Stored items from a collection
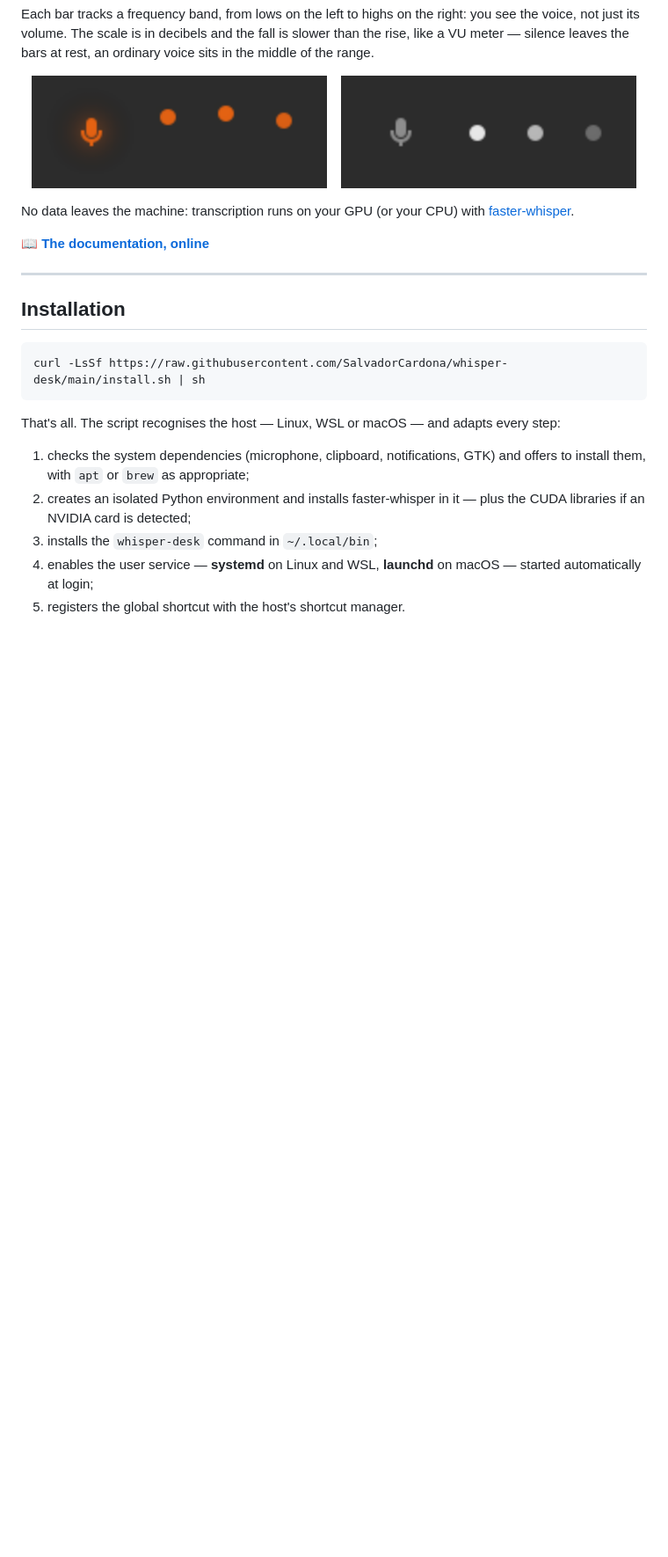
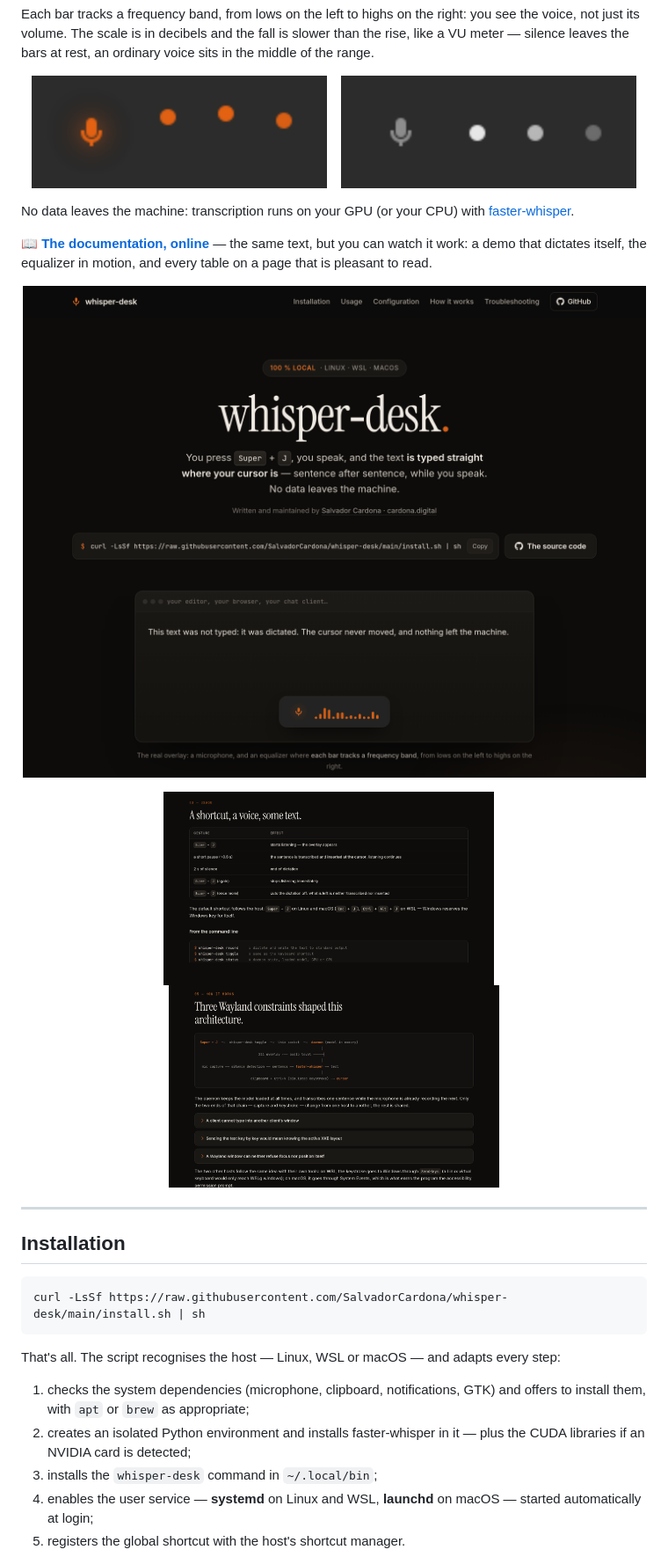
Before and after one commit to SalvadorCardona/whisper-desk, a Markdown page: README.md, the part around the change. Shown at 88% size. Drawn GitHub-style; pictures changed too: docs/site-hero.png (added), docs/site-how-it-works.png (added), docs/site-usage.png (added); blank space fills up the shorter version.

Commit message:
docs: show the site in the README (#8)
Three screenshots of cardona.digital/whisper-desk — the home page with its
live demo, the gestures of a dictation, the architecture — each one a link
to the section it comes from.

Co-authored-by: Claude Opus 5 <noreply@anthropic.com>

```diff
--- a/README.md
+++ b/README.md
@@ -19,7 +19,25 @@ sits in the middle of the range.
 No data leaves the machine: transcription runs on your GPU (or your CPU)
 with [faster-whisper](https://github.com/SYSTRAN/faster-whisper).
 
-📖 **[The documentation, online](https://cardona.digital/whisper-desk/)**
+📖 **[The documentation, online](https://cardona.digital/whisper-desk/)** — the same
+text, but you can watch it work: a demo that dictates itself, the equalizer in motion,
+and every table on a page that is pleasant to read.
+
+<p align="center">
+  <a href="https://cardona.digital/whisper-desk/">
+    <img src="docs/site-hero.png" alt="The whisper-desk site: home page and live demo" width="760">
+  </a>
+</p>
+
+<p align="center">
+  <a href="https://cardona.digital/whisper-desk/#usage">
+    <img src="docs/site-usage.png" alt="The site: the gestures of a dictation" width="376">
+  </a>
+  &nbsp;&nbsp;
+  <a href="https://cardona.digital/whisper-desk/#how-it-works">
+    <img src="docs/site-how-it-works.png" alt="The site: the architecture, explained" width="376">
+  </a>
+</p>
 
 ---
 
```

- _How to complete this task_: Write out the records shown above exactly, but do not include any images.

- _Answer space_:
Before and after one commit to SalvadorCardona/whisper-desk, a Markdown page: README.md, the part around the change. Shown at 88% size. Drawn GitHub-style; pictures changed too: docs/site-hero.png (added), docs/site-how-it-works.png (added), docs/site-usage.png (added); blank space fills up the shorter version.

Commit message:
docs: show the site in the README (#8)
Three screenshots of cardona.digital/whisper-desk — the home page with its
live demo, the gestures of a dictation, the architecture — each one a link
to the section it comes from.

Co-authored-by: Claude Opus 5 <noreply@anthropic.com>

```diff
--- a/README.md
+++ b/README.md
@@ -19,7 +19,25 @@ sits in the middle of the range.
 No data leaves the machine: transcription runs on your GPU (or your CPU)
 with [faster-whisper](https://github.com/SYSTRAN/faster-whisper).
 
-📖 **[The documentation, online](https://cardona.digital/whisper-desk/)**
+📖 **[The documentation, online](https://cardona.digital/whisper-desk/)** — the same
+text, but you can watch it work: a demo that dictates itself, the equalizer in motion,
+and every table on a page that is pleasant to read.
+
+<p align="center">
+  <a href="https://cardona.digital/whisper-desk/">
+    <img src="docs/site-hero.png" alt="The whisper-desk site: home page and live demo" width="760">
+  </a>
+</p>
+
+<p align="center">
+  <a href="https://cardona.digital/whisper-desk/#usage">
+    <img src="docs/site-usage.png" alt="The site: the gestures of a dictation" width="376">
+  </a>
+  &nbsp;&nbsp;
+  <a href="https://cardona.digital/whisper-desk/#how-it-works">
+    <img src="docs/site-how-it-works.png" alt="The site: the architecture, explained" width="376">
+  </a>
+</p>
 
 ---
 
```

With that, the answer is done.